● Records provided:
'''
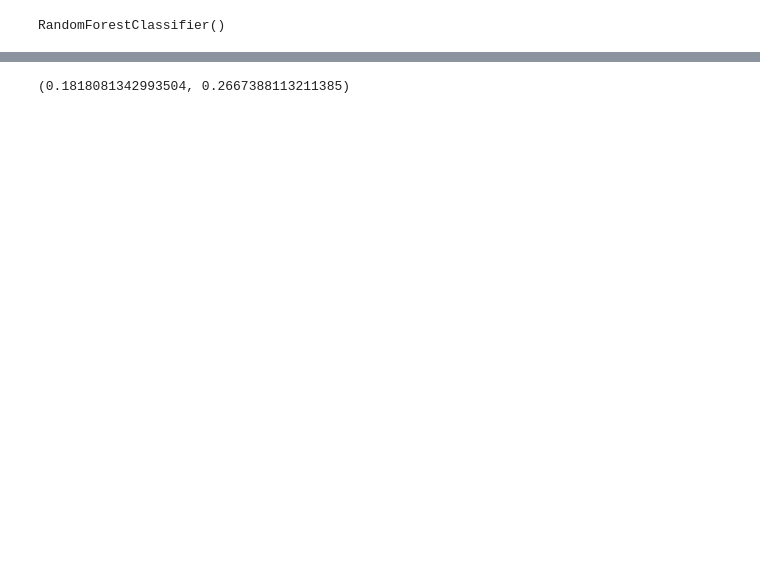
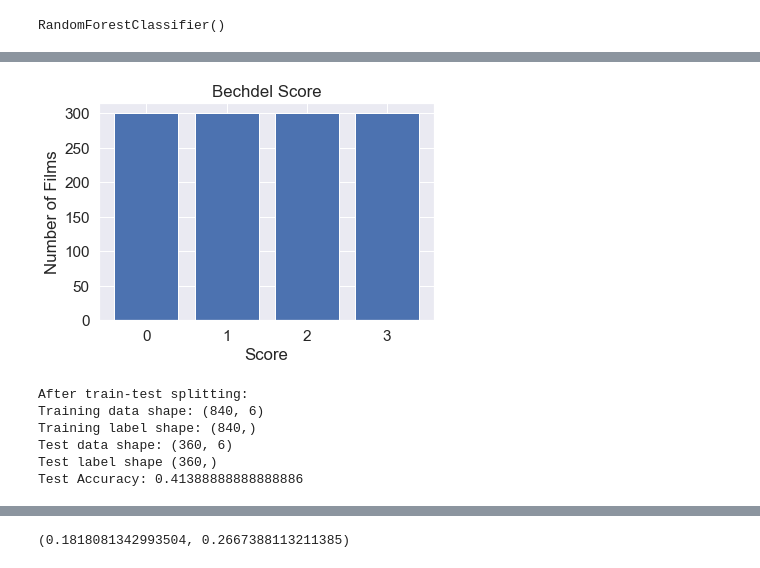
Before and after one commit to epfl-ada/ada-2023-project-pandamonium, a Jupyter notebook: bechdel_estimator.ipynb, the cells around one changed output, grey strips where cells are left out. Cells and saved outputs as stored; diff of their text form; code cells hidden in the pictures; blank space fills up the shorter version.

```diff
--- a/bechdel_estimator.ipynb
+++ b/bechdel_estimator.ipynb
@@ -129,0 +119,20 @@ Test Accuracy: 0.6672428694900605
+# %%
+rf_features = bechdel_movies[["actor_mention_score",
+                             "negative",
+                             "positive",
+                             "neutral",
+                             "female_ratio",
+                             "gender_density",
+                             "bechdel_score"]]
+
+rf_features = rf_features.dropna()
+
+print("Print before undersampling", rf_features['bechdel_score'].value_counts())
+rf_features = rf_features.groupby('bechdel_score').apply(lambda x: x.sample(n=min(300, len(x))))
+print("Print after undersampling", rf_features['bechdel_score'].value_counts())
+
+display(rf_features)
+
+rf_features = rf_features.to_numpy()
+rf_labels = rf_features[:,-1]
+rf_features = rf_features[:,:-1]
@@ -129,0 +166,33 @@ Test Accuracy: 0.6672428694900605
+# %%
+labels, counts = np.unique(rf_labels, return_counts=True)
+plt.bar(labels, counts, align='center')
+plt.gca().set_xticks(labels)
+plt.title('Bechdel Score')
+plt.xlabel('Score')
+plt.ylabel('Number of Films')
+
+plt.show()
+# %% [output]
+[figure, added]
+# %%
+x_train, x_test, y_train, y_test = train_test_split(rf_features, rf_labels,test_size=0.3)
+
+print("After train-test splitting:")
+print("Training data shape:",x_train.shape,"\nTraining label shape:", y_train.shape, "\nTest data shape:",x_test.shape, "\nTest label shape",y_test.shape)
+
+rf = RandomForestClassifier(n_estimators = 100)
+#rf_best = SelectFromModel(rf)
+rf.fit(x_train, y_train)
+#rf.get_support()
+
+y_pred = rf.predict(x_test)
+
+accuracy = accuracy_score(y_test, y_pred)
+print("Test Accuracy:", accuracy)
+# %% [output]
+After train-test splitting:
+Training data shape: (840, 6)
+Training label shape: (840,)
+Test data shape: (360, 6)
+Test label shape (360,)
+Test Accuracy: 0.41388888888888886
```
Also changed, not shown: parts of 32 cells of this notebook.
'''
● What the task requires: Leaving out the pictures, output the listing above exactly as given.

● Problem solution:
Before and after one commit to epfl-ada/ada-2023-project-pandamonium, a Jupyter notebook: bechdel_estimator.ipynb, the cells around one changed output, grey strips where cells are left out. Cells and saved outputs as stored; diff of their text form; code cells hidden in the pictures; blank space fills up the shorter version.

```diff
--- a/bechdel_estimator.ipynb
+++ b/bechdel_estimator.ipynb
@@ -129,0 +119,20 @@ Test Accuracy: 0.6672428694900605
+# %%
+rf_features = bechdel_movies[["actor_mention_score",
+                             "negative",
+                             "positive",
+                             "neutral",
+                             "female_ratio",
+                             "gender_density",
+                             "bechdel_score"]]
+
+rf_features = rf_features.dropna()
+
+print("Print before undersampling", rf_features['bechdel_score'].value_counts())
+rf_features = rf_features.groupby('bechdel_score').apply(lambda x: x.sample(n=min(300, len(x))))
+print("Print after undersampling", rf_features['bechdel_score'].value_counts())
+
+display(rf_features)
+
+rf_features = rf_features.to_numpy()
+rf_labels = rf_features[:,-1]
+rf_features = rf_features[:,:-1]
@@ -129,0 +166,33 @@ Test Accuracy: 0.6672428694900605
+# %%
+labels, counts = np.unique(rf_labels, return_counts=True)
+plt.bar(labels, counts, align='center')
+plt.gca().set_xticks(labels)
+plt.title('Bechdel Score')
+plt.xlabel('Score')
+plt.ylabel('Number of Films')
+
+plt.show()
+# %% [output]
+[figure, added]
+# %%
+x_train, x_test, y_train, y_test = train_test_split(rf_features, rf_labels,test_size=0.3)
+
+print("After train-test splitting:")
+print("Training data shape:",x_train.shape,"\nTraining label shape:", y_train.shape, "\nTest data shape:",x_test.shape, "\nTest label shape",y_test.shape)
+
+rf = RandomForestClassifier(n_estimators = 100)
+#rf_best = SelectFromModel(rf)
+rf.fit(x_train, y_train)
+#rf.get_support()
+
+y_pred = rf.predict(x_test)
+
+accuracy = accuracy_score(y_test, y_pred)
+print("Test Accuracy:", accuracy)
+# %% [output]
+After train-test splitting:
+Training data shape: (840, 6)
+Training label shape: (840,)
+Test data shape: (360, 6)
+Test label shape (360,)
+Test Accuracy: 0.41388888888888886
```
Also changed, not shown: parts of 32 cells of this notebook.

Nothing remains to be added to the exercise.